Somebody from Germany lends me late tonight 5 euros, while both Germany and Greece have as their official currency the euro. Tomorrow early morning, euro is no longer the official currency of Greece. I still owe the German guy 5 euros. And I still have in my hands a bank note of 5 euros. I can give it back to him, no problem. Euro is still legal tender for him, while it has become foreign currency reserve for me.
The fact that I owe the amount, does not change its international legal status: it is a bank note that the legal issuer, the European Central Bank, will accept. So it is a perfectly valid foreign currency reserve, if it is held by somebody whose official currency is not the euro. The fact that euro used to be the official currency of the holder, makes no difference in that respect.
So declaring that the legal and authentic bank note that writes on it "5 euros" should from now on be understood as meaning "5 drachmas", and undergo the corresponding change in purchasing power and/or value-stored, (by the help of a hole, say), while realistically assuming that the exchange rate will be abysmal, is indeed a bona fide destruction of value.

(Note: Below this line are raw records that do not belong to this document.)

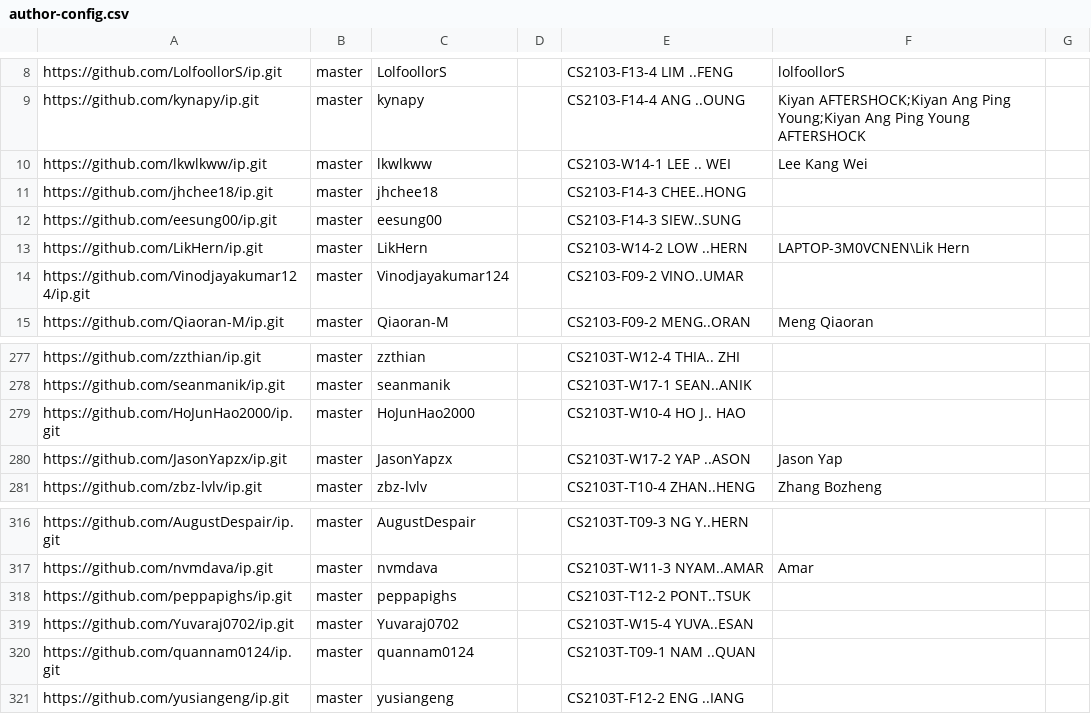
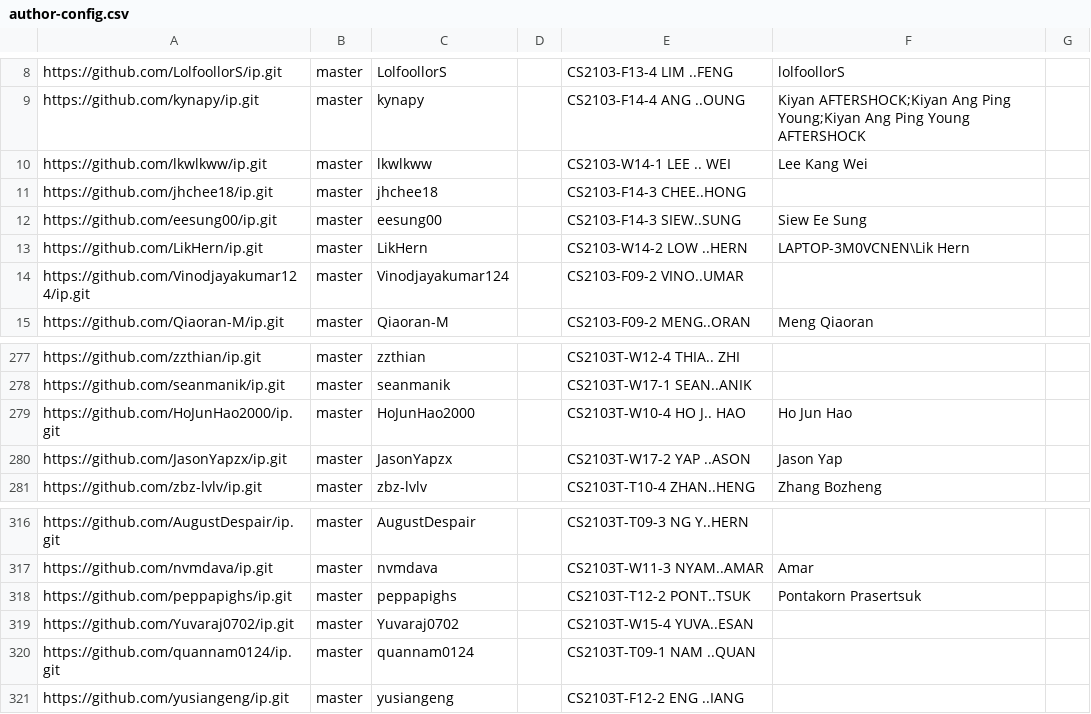
Before and after one commit to nus-cs2103-AY2223S1/ip-dashboard, a CSV file: configs/author-config.csv, drawn as a sheet; only a part is shown, gaps mark what is left out.

Commit message:
Update configs

```diff
--- a/configs/author-config.csv
+++ b/configs/author-config.csv
@@ -11,3 +11,3 @@ https://github.com/lkwlkww/ip.git,master,lkwlkww,,CS2103-W14-1 LEE .. WEI,Lee Ka
 https://github.com/jhchee18/ip.git,master,jhchee18,,CS2103-F14-3 CHEE..HONG,,
-https://github.com/eesung00/ip.git,master,eesung00,,CS2103-F14-3 SIEW..SUNG,,
+https://github.com/eesung00/ip.git,master,eesung00,,CS2103-F14-3 SIEW..SUNG,Siew Ee Sung,
 https://github.com/LikHern/ip.git,master,LikHern,,CS2103-W14-2 LOW ..HERN,LAPTOP-3M0VCNEN\Lik Hern,
@@ -278,3 +278,3 @@ https://github.com/zzthian/ip.git,master,zzthian,,CS2103T-W12-4 THIA.. ZHI,,
 https://github.com/seanmanik/ip.git,master,seanmanik,,CS2103T-W17-1 SEAN..ANIK,,
-https://github.com/HoJunHao2000/ip.git,master,HoJunHao2000,,CS2103T-W10-4 HO J.. HAO,,
+https://github.com/HoJunHao2000/ip.git,master,HoJunHao2000,,CS2103T-W10-4 HO J.. HAO,Ho Jun Hao,
 https://github.com/JasonYapzx/ip.git,master,JasonYapzx,,CS2103T-W17-2 YAP ..ASON,Jason Yap,
@@ -317,3 +317,3 @@ https://github.com/AugustDespair/ip.git,master,AugustDespair,,CS2103T-T09-3 NG Y
 https://github.com/nvmdava/ip.git,master,nvmdava,,CS2103T-W11-3 NYAM..AMAR,Amar,
-https://github.com/peppapighs/ip.git,master,peppapighs,,CS2103T-T12-2 PONT..TSUK,,
+https://github.com/peppapighs/ip.git,master,peppapighs,,CS2103T-T12-2 PONT..TSUK,Pontakorn Prasertsuk,
 https://github.com/Yuvaraj0702/ip.git,master,Yuvaraj0702,,CS2103T-W15-4 YUVA..ESAN,,
```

Now the question (and the special aspect of the situation) is "who holds these foreign currency reserves?" In normal situations, the private sector has a rather small amount of foreign currency reserves of a country under its ownership. In the situation that we are discussing, presumably a visible portion of these foreign currency reserves are legally and/or physically in the hands of the private sector (legally, if they are in private bank accounts, physically, if they are in their wallets or mattresses).
Why should the Greek state do anything to try to gain ownership over these foreign currency reserves? Well, for one thing, because the newly introduced drachma will be weak, and the state will think that the state's needs are above individuals' needs, as states always do. So if someone is to suffer, individuals have priority in the suffering. It is better to have foreign currency reserve in order to secure say imports of food, pharmaceuticals, or energy, than leave these foreign currency reserves at the hands of individuals to be used for private consumption needs (or even individual business needs). I am describing here, not assessing, evaluating or judging.
So we should consider as almost certain that the Greek state will think of various ways through which it will attempt to acquire these foreign currency reserves.
As regards bank deposits, the Greek Central bank could (forcibly, by law) buy the reserves in exchange for newly created drachmas. (I didn't say "printed" -we will return to that).
As regards bank notes held outside the banks, the Greek state could
a) Accept euros when the citizens have to pay taxes etc.,
b) declare illegal any physical transfer of euros outside the country (we will return to that and to smuggling),
c) declare illegal any transaction between individuals using euros.
So the only legal way to use your hand-held euros would be to give it to the state or to the banks (which will hand them over to the Greek CB).
Now, it is easy to bring up the issue of smuggling, illegal activities, defying the law etc. But everything is a matter of degree. If the state is serious about enforcing these laws, not much of the amount of euros outside the banks will eventually leave the country. It is also important to take into account the fact that these foreign currency reserves are scattered over the whole population. Coordinating smuggling operations given such dispersion, will be a real issue.
Finally, let's turn to the other very real issue that @FooBar discussed, the amount of time it takes to actually print the new money in sufficient quantities. Again, this is a matter of degree. How much actual paper money is needed, in the modern electronic banking/credit-card/commercial-credit environment? I should also mention that the Greek state has an active money-printing facility, since it has been printing euros all these time (as many eurozone states do).
So it is a matter of sitting down and measuring the time-table to print the new money in the quantities actually needed, assess the damage to economic activity because these new money will become available only gradually (while again, taking into account the ability to transact electronically/paperless-ly), and compare this damage to the damage done by outright destructing euro bank notes/foreign currency reserves, by punching holes in them, and count them as drachmas.
Once more, everything boils down to a cost-benefit analysis. And no - I will not venture any "impression" as to which cost is bigger.